* **DATA FOR ANALYSIS**
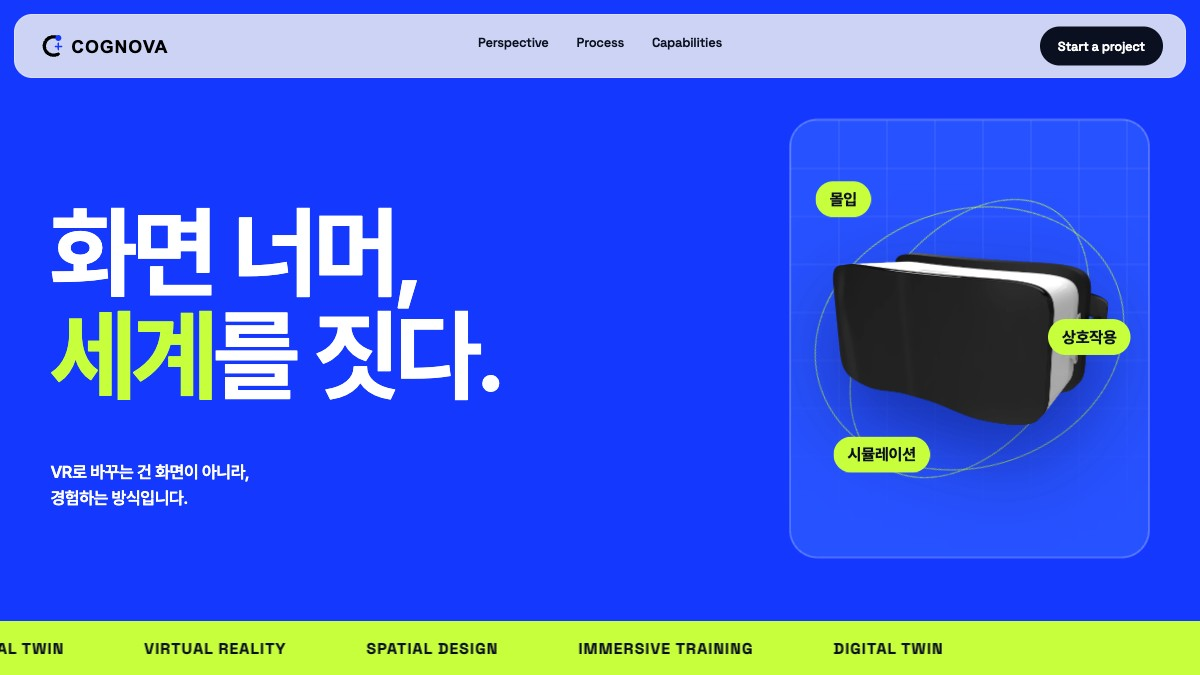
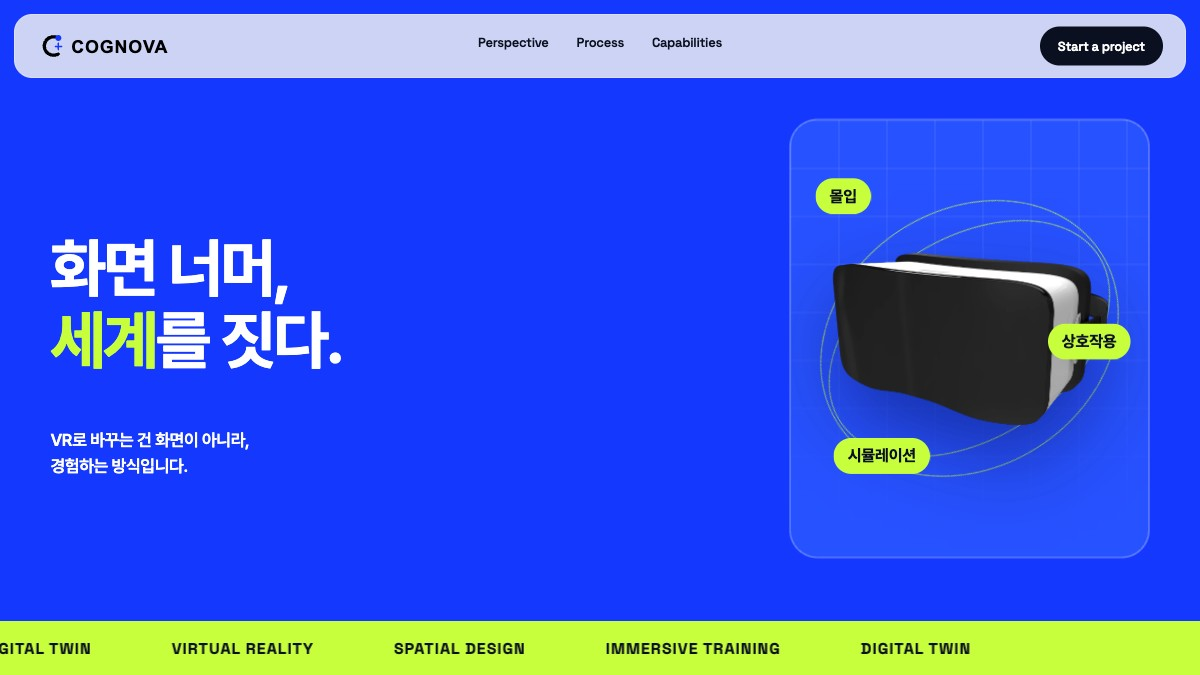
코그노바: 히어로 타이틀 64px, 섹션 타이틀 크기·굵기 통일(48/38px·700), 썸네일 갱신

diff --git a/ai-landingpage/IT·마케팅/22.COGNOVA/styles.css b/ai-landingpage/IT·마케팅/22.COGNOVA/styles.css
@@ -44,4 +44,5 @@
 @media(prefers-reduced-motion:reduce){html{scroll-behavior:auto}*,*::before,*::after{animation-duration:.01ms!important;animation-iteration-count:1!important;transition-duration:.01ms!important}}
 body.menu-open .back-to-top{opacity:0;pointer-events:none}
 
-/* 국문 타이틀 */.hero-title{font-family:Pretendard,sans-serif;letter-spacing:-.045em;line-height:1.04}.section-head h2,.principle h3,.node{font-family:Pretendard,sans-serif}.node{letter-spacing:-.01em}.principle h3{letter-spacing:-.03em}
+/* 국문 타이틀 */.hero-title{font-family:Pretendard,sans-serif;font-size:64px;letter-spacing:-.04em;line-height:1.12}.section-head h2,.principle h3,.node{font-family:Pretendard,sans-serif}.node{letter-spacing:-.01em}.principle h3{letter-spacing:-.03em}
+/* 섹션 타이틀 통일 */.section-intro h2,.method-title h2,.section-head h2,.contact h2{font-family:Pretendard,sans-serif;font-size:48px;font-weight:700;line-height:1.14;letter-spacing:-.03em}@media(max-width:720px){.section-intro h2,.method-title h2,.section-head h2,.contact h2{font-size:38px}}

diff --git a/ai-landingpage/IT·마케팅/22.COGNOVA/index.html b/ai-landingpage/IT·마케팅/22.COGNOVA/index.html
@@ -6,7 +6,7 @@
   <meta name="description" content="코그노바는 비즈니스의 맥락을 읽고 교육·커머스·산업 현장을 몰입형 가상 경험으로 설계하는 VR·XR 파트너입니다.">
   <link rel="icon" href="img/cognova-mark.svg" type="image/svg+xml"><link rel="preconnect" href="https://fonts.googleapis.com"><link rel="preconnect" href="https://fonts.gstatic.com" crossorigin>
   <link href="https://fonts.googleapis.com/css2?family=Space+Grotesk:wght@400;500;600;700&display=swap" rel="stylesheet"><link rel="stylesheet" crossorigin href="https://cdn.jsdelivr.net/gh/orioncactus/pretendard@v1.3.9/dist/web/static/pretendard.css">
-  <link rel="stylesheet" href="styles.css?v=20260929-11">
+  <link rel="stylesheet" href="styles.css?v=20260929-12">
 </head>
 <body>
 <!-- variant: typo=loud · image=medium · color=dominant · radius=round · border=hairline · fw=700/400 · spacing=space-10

* **ASSIGNED TASK**
If a line in the listing has "image" in it, report that line.

* **RESULT OF THIS EXERCISE**
   <link rel="icon" href="img/cognova-mark.svg" type="image/svg+xml"><link rel="preconnect" href="https://fonts.googleapis.com"><link rel="preconnect" href="https://fonts.gstatic.com" crossorigin>
 <!-- variant: typo=loud · image=medium · color=dominant · radius=round · border=hairline · fw=700/400 · spacing=space-10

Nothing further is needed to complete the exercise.